Project Details

Early Career

Status: Funded - Open

Estimation of renal function in critically ill neonates, infants and children

Pieter De Cock, PharmD, PhD

Summary

BACKGROUND: In critically ill children, renal function is constantly fluctuating as a result of underlying disease processes, changing hemodynamic status and therapeutic interventions. Acute kidney injury (AKI) as well as augmented renal clearance (ARC) are common (prevalence AKI : 15-82%; ARC: 60%). Both are associated with increased morbidity and mortality.

GAP: Although accurate estimation of renal function is crucial in critically ill children, to date, this remains a journey of the beaten track.

HYPOTHESIS: Determination of glomerular filtration rate (GFR) is generally used for quantification of renal function. Despite its broad use, we hypothesize that commonly used creatinine-based methods for estimation of GFR are not reliable in critically ill children. This study aims to identify the most reliable bedside GFR estimation method and quantitatively describe the intrapatient (time-dependent) variability in GFR.

METHODS: A prospective, interventional trial at the neonatal and pediatric ICU, Ghent University Hospital (Belgium) is performed.
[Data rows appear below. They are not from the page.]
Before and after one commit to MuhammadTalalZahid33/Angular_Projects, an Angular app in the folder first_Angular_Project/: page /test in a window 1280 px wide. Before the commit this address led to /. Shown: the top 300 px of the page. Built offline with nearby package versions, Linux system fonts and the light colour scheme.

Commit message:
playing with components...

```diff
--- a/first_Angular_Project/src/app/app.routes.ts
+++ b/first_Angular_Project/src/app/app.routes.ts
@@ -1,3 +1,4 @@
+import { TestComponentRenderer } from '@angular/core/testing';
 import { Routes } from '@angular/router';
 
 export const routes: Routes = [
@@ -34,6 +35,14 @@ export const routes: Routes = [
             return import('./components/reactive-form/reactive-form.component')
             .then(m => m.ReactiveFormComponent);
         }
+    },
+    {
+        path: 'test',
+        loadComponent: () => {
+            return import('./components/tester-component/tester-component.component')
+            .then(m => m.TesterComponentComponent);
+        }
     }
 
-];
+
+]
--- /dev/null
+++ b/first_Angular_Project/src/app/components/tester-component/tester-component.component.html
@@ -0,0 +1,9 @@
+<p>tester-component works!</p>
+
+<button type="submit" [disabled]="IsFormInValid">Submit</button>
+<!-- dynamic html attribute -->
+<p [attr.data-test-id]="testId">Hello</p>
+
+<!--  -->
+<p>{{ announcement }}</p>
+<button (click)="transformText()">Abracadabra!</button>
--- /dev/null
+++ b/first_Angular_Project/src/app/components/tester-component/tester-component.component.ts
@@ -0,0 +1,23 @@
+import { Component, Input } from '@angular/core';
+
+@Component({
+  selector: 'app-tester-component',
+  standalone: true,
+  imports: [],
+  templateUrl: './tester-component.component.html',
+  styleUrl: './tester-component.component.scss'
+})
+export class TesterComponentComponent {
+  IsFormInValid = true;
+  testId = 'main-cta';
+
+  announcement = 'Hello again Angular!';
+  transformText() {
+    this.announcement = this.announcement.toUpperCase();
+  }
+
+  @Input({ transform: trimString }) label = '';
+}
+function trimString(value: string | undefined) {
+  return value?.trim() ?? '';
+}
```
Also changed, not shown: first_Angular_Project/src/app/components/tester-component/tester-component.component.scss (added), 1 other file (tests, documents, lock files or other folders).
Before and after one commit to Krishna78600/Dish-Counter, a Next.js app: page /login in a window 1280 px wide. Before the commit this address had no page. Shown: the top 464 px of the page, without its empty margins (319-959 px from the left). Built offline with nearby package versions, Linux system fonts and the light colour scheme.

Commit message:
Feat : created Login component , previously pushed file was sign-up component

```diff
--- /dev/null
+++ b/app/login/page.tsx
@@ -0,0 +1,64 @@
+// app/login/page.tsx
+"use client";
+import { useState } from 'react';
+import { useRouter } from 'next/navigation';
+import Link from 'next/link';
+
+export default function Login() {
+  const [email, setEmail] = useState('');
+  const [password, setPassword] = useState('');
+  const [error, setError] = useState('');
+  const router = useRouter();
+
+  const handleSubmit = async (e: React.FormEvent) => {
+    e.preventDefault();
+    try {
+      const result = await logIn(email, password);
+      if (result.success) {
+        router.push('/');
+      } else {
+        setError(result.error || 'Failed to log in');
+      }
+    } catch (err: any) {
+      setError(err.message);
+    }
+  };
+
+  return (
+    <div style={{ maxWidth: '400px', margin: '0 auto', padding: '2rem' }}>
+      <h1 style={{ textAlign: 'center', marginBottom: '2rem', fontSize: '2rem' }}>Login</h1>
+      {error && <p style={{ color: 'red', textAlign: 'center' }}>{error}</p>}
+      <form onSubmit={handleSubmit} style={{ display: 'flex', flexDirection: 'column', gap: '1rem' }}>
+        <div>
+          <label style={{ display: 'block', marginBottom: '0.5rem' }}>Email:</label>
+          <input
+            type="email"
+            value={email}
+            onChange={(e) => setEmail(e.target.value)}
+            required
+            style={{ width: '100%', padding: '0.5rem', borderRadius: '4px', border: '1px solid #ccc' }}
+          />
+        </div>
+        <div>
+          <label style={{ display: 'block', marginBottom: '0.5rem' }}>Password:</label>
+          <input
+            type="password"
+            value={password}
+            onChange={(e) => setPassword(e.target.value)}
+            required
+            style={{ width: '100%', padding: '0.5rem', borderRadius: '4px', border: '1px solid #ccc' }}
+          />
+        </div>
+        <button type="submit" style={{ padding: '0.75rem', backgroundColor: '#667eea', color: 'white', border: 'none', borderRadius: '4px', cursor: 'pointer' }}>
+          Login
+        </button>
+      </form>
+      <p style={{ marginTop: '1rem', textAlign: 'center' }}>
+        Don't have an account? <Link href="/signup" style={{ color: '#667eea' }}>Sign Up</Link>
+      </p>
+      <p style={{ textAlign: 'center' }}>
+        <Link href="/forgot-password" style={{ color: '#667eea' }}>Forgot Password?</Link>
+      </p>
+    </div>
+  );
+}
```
Glomerular filtration rate is measured by calculation of iohexol plasma clearance (golden standard for GFR estimation). Accuracy and sensitivity of different estimation methods (by urinary creatinin clearances and serum biomarker-based GFR equations, amikacin clearance) are studied.

RESULTS: Pending

IMPACT: Accurate and sensitive renal function estimation methods (RFEM) provide an invaluable tool to guide drug dosing and fluid management in the critically ill child with rapidly changing renal function. To date, there is a lack of scientific evidence on the optimal RFEM to be used. Moreover, this study will give an insight on the necessary frequency for GFR estimation/biomarker measurement in routine clinical care.